# TRY IT
Down to the last line, retype the records below exactly and skip the pictures.

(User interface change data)
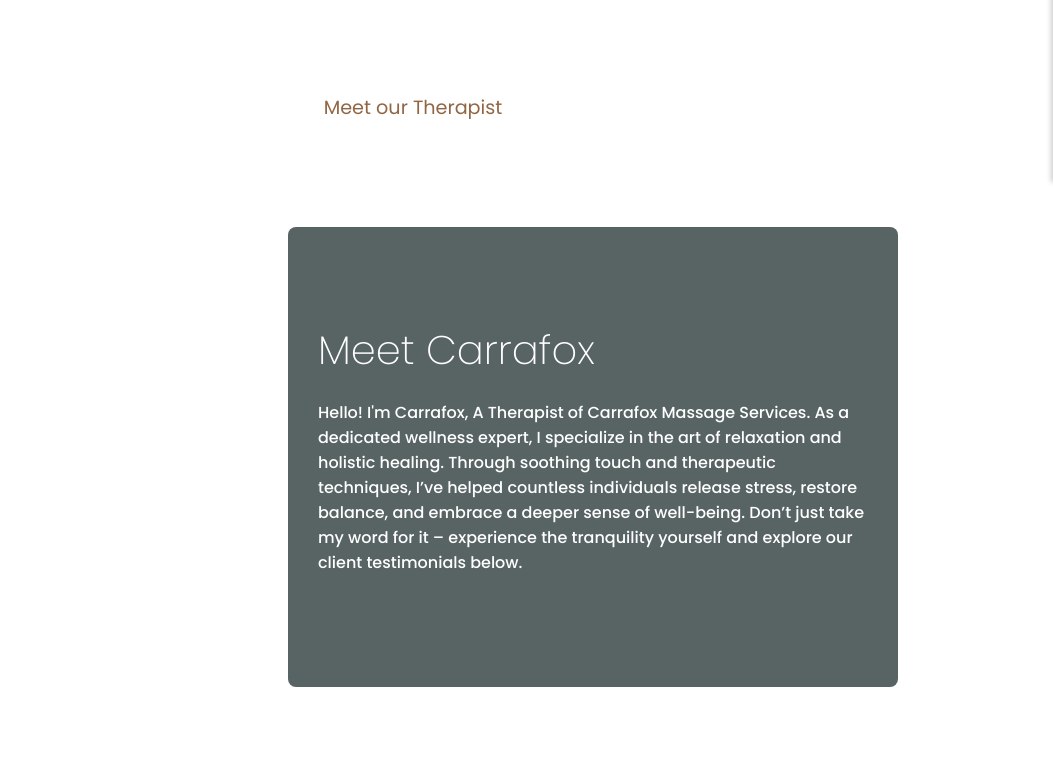
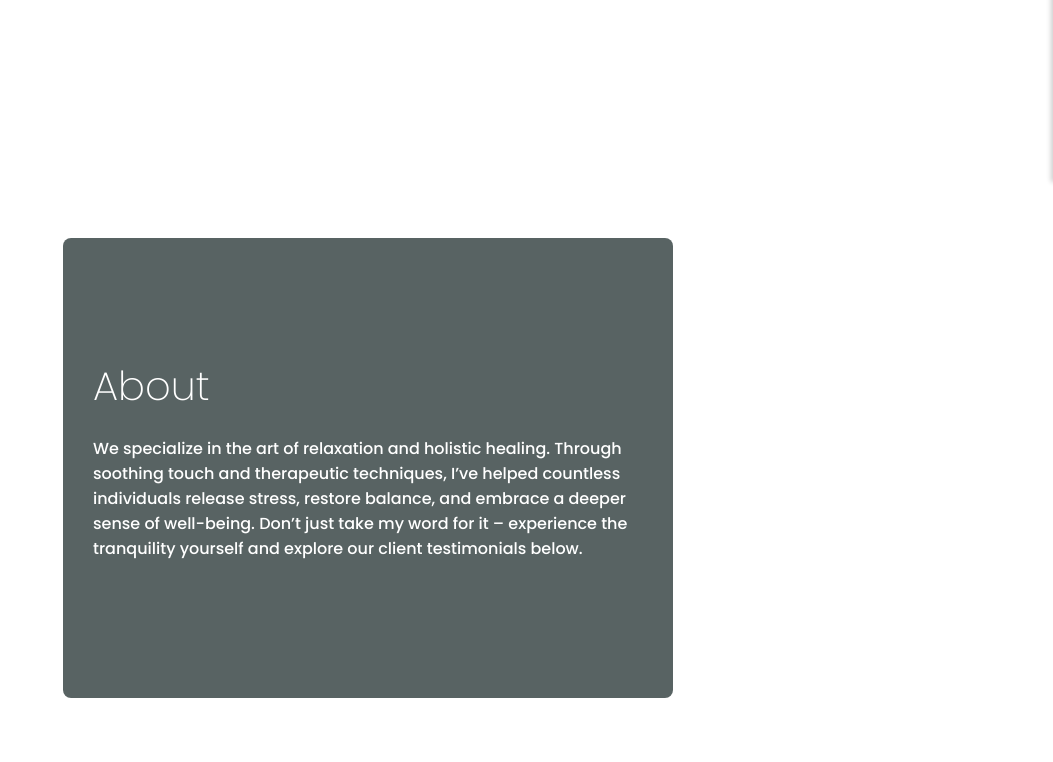
Before and after one commit to Tech-Reni/duplicate-detector, a website: page index.html in a window 1280 px wide. Shown: the part 618-1380 px from the top of the page, without its empty margins (227-1280 px from the left). Drawn offline with nearby package versions, Linux system fonts and the light colour scheme.

Commit message:
Update index.html

```diff
--- a/index.html
+++ b/index.html
@@ -87,16 +87,18 @@
     <br><br>
 
     <!-- THE ABOUT ME SECTION  -->
-    <p class="meet-the-ceo" id="CEO">Meet our Therapist </p>
+    <p class="meet-the-ceo" id="CEO"></p>
+
+    <br><br><br>
 
     <section class="about-section">
         <div class="about-container">
-            <div class="about-img"></div>
+
             <div class="right">
                 <div class="content">
-                    <h1>Meet Carrafox</h1>
+                    <h1>About</h1>
                     <p>
-                        Hello! I'm Carrafox, A Therapist of Carrafox Massage Services. As a dedicated wellness expert, I specialize in the art of relaxation and holistic healing. Through soothing touch and therapeutic techniques, I’ve helped countless individuals release stress, restore balance, and embrace a deeper sense of well-being. Don’t just take my word for it – experience the tranquility yourself and explore our client testimonials below.
+                       We specialize in the art of relaxation and holistic healing. Through soothing touch and therapeutic techniques, I’ve helped countless individuals release stress, restore balance, and embrace a deeper sense of well-being. Don’t just take my word for it – experience the tranquility yourself and explore our client testimonials below.
                     </p>
                 </div>
             </div>
```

# EXERCISE ANSWER
Before and after one commit to Tech-Reni/duplicate-detector, a website: page index.html in a window 1280 px wide. Shown: the part 618-1380 px from the top of the page, without its empty margins (227-1280 px from the left). Drawn offline with nearby package versions, Linux system fonts and the light colour scheme.

Commit message:
Update index.html

```diff
--- a/index.html
+++ b/index.html
@@ -87,16 +87,18 @@
     <br><br>
 
     <!-- THE ABOUT ME SECTION  -->
-    <p class="meet-the-ceo" id="CEO">Meet our Therapist </p>
+    <p class="meet-the-ceo" id="CEO"></p>
+
+    <br><br><br>
 
     <section class="about-section">
         <div class="about-container">
-            <div class="about-img"></div>
+
             <div class="right">
                 <div class="content">
-                    <h1>Meet Carrafox</h1>
+                    <h1>About</h1>
                     <p>
-                        Hello! I'm Carrafox, A Therapist of Carrafox Massage Services. As a dedicated wellness expert, I specialize in the art of relaxation and holistic healing. Through soothing touch and therapeutic techniques, I’ve helped countless individuals release stress, restore balance, and embrace a deeper sense of well-being. Don’t just take my word for it – experience the tranquility yourself and explore our client testimonials below.
+                       We specialize in the art of relaxation and holistic healing. Through soothing touch and therapeutic techniques, I’ve helped countless individuals release stress, restore balance, and embrace a deeper sense of well-being. Don’t just take my word for it – experience the tranquility yourself and explore our client testimonials below.
                     </p>
                 </div>
             </div>
```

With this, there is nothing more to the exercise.